• _Extracted material_:

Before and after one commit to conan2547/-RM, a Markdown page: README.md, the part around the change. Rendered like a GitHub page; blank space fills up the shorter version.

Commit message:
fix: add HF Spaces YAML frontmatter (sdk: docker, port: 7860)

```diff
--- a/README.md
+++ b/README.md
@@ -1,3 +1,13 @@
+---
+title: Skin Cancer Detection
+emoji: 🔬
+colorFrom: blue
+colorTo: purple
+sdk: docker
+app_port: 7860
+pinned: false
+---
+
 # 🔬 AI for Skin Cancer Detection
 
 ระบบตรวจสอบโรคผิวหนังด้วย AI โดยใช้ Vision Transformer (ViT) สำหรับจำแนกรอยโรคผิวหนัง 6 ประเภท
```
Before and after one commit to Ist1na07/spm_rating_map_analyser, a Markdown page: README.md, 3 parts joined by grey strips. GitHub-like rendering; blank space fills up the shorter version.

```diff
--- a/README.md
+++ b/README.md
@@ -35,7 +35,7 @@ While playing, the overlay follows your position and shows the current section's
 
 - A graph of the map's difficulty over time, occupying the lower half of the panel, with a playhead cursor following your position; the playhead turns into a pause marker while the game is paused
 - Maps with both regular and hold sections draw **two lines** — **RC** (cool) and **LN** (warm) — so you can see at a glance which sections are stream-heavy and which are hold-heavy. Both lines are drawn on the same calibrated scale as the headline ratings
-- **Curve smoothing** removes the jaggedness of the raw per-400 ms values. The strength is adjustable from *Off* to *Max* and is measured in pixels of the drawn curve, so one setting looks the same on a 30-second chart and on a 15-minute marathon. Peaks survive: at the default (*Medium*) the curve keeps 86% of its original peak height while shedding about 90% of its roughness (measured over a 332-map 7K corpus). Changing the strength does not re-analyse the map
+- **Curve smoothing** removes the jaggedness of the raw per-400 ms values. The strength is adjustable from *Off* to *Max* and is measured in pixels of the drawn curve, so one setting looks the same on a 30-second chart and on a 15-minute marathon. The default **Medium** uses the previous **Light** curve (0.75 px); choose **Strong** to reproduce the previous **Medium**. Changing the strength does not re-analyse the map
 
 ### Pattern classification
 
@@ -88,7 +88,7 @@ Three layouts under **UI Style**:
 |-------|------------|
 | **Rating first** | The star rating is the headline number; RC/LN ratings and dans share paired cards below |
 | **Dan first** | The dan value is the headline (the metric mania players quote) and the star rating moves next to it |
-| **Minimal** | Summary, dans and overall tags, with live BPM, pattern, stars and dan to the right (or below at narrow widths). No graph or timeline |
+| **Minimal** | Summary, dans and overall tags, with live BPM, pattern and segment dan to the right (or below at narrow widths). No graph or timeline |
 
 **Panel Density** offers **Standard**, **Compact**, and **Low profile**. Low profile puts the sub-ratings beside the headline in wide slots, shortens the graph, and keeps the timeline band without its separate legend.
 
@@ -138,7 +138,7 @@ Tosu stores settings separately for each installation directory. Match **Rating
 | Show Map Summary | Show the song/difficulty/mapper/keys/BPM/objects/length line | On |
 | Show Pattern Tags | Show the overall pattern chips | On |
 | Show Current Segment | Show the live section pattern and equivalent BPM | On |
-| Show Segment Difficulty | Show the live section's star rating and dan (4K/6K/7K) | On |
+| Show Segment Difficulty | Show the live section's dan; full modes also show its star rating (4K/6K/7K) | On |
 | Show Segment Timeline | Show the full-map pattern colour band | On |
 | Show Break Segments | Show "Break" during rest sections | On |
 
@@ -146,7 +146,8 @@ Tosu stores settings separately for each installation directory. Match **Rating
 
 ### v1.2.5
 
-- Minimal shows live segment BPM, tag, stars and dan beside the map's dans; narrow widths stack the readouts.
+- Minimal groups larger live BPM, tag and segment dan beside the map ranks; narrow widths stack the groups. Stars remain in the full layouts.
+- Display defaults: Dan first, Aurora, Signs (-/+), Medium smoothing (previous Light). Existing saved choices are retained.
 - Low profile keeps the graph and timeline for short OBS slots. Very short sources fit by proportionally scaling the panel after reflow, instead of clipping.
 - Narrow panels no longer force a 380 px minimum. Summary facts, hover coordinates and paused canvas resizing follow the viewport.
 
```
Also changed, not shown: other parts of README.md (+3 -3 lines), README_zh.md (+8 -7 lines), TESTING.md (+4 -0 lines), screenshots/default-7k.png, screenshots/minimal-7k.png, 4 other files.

• _Required action_: What is needed is each line of the entries that contains the word "first".

• _Exercise response_:
 | **Rating first** | The star rating is the headline number; RC/LN ratings and dans share paired cards below |
 | **Dan first** | The dan value is the headline (the metric mania players quote) and the star rating moves next to it |
+- Display defaults: Dan first, Aurora, Signs (-/+), Medium smoothing (previous Light). Existing saved choices are retained.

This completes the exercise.